Task to carry out = Read the entries below and pull out each line with the string "const".

Input =

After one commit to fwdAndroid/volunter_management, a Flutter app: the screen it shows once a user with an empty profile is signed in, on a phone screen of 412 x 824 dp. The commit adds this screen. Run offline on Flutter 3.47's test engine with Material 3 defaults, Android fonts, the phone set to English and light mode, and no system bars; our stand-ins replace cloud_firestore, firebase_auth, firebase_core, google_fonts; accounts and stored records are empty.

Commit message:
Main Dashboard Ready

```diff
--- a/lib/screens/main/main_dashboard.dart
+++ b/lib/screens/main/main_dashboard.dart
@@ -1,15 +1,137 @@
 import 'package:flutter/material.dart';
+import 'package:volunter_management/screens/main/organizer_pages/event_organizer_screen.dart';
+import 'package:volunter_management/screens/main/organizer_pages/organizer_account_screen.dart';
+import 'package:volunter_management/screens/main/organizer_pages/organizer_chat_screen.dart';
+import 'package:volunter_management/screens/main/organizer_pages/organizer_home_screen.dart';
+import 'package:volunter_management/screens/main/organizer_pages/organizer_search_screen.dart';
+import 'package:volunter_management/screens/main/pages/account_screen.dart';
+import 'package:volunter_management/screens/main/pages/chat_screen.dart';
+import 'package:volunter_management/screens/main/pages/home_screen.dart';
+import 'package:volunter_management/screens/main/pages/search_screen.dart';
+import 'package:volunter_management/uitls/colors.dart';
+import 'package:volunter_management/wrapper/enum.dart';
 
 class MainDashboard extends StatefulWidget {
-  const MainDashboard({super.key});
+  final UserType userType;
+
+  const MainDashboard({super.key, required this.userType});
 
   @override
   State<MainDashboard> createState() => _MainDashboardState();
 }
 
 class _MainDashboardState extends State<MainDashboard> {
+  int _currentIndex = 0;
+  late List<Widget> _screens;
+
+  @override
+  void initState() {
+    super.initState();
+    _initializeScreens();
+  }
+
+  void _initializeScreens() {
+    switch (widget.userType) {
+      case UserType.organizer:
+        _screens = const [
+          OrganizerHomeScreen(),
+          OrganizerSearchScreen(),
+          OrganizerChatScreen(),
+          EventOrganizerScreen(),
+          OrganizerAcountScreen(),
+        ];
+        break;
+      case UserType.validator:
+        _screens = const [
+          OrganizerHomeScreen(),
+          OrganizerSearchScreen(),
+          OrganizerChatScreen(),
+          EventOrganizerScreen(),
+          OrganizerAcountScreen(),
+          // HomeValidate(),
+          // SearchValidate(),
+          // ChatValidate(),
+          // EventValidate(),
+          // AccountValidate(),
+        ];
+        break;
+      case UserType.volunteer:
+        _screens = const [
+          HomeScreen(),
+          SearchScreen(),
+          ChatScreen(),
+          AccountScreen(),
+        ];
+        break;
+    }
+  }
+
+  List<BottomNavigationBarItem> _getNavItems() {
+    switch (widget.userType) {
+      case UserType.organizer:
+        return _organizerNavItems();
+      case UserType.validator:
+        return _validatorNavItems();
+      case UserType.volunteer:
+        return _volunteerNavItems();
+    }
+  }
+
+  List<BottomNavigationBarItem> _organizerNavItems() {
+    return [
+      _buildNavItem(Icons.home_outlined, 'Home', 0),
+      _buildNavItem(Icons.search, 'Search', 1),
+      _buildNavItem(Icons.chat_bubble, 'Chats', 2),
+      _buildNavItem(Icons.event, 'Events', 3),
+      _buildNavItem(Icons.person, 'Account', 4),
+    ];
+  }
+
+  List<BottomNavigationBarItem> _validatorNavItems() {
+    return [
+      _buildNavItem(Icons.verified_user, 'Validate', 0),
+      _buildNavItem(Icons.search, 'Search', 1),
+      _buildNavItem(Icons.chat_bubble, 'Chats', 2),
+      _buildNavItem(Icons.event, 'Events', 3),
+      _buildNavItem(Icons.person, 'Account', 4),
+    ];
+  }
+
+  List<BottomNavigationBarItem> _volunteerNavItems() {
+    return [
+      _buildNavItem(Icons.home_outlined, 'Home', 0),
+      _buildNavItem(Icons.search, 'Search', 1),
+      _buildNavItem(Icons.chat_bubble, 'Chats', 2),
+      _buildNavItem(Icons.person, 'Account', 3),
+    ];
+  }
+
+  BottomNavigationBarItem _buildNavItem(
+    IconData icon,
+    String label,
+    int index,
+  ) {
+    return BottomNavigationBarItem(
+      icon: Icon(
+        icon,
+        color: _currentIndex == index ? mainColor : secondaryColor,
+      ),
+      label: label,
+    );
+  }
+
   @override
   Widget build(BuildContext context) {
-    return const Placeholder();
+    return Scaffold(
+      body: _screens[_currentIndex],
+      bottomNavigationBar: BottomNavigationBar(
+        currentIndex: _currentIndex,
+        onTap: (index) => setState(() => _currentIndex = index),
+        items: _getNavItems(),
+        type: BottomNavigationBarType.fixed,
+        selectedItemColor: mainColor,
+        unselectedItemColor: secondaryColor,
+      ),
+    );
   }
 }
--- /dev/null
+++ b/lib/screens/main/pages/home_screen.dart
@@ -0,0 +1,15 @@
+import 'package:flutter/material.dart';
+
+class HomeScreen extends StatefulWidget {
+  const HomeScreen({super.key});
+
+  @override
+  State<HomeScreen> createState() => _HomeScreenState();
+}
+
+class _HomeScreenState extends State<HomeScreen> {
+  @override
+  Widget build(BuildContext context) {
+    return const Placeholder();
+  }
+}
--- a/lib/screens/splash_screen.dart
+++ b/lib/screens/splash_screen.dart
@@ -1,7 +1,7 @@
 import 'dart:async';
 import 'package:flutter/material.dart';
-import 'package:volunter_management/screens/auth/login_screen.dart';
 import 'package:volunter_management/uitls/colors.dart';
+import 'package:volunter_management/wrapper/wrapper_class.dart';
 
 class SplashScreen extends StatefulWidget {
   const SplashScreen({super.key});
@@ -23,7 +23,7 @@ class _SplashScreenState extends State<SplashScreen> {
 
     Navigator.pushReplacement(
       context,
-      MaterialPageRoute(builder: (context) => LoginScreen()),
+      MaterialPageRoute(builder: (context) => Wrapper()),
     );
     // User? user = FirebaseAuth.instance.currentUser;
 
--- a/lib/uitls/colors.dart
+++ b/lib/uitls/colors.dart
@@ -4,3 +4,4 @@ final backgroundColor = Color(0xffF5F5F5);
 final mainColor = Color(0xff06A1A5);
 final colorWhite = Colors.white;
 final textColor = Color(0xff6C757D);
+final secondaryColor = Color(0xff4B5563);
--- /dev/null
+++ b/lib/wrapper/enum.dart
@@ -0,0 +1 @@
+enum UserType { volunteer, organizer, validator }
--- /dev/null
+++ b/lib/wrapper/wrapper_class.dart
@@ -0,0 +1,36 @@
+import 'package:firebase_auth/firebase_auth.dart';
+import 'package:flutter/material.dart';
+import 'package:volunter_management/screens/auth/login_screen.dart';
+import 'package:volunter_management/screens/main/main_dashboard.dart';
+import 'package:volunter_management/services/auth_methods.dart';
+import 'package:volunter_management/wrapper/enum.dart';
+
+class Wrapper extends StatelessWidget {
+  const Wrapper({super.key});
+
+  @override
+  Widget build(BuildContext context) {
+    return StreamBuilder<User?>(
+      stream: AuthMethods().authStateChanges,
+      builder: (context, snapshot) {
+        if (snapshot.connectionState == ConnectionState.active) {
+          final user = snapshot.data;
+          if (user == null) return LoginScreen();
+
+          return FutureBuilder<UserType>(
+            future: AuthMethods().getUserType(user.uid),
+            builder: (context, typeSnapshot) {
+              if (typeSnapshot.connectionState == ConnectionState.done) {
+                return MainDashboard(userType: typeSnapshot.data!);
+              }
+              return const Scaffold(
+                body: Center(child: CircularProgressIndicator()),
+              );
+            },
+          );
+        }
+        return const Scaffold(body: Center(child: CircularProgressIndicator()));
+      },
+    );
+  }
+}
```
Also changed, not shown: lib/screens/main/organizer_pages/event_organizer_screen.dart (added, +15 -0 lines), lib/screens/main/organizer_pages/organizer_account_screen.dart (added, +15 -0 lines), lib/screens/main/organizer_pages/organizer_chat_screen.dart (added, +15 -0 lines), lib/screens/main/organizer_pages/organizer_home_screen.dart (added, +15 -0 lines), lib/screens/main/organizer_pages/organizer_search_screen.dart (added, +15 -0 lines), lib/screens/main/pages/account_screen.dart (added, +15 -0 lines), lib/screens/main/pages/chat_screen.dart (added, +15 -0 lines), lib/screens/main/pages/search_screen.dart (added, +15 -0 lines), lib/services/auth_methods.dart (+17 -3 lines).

Problem solution =
-  const MainDashboard({super.key});
+  const MainDashboard({super.key, required this.userType});
+        _screens = const [
+        _screens = const [
+        _screens = const [
-    return const Placeholder();
+  const HomeScreen({super.key});
+    return const Placeholder();
   const SplashScreen({super.key});
+  const Wrapper({super.key});
+              return const Scaffold(
+        return const Scaffold(body: Center(child: CircularProgressIndicator()));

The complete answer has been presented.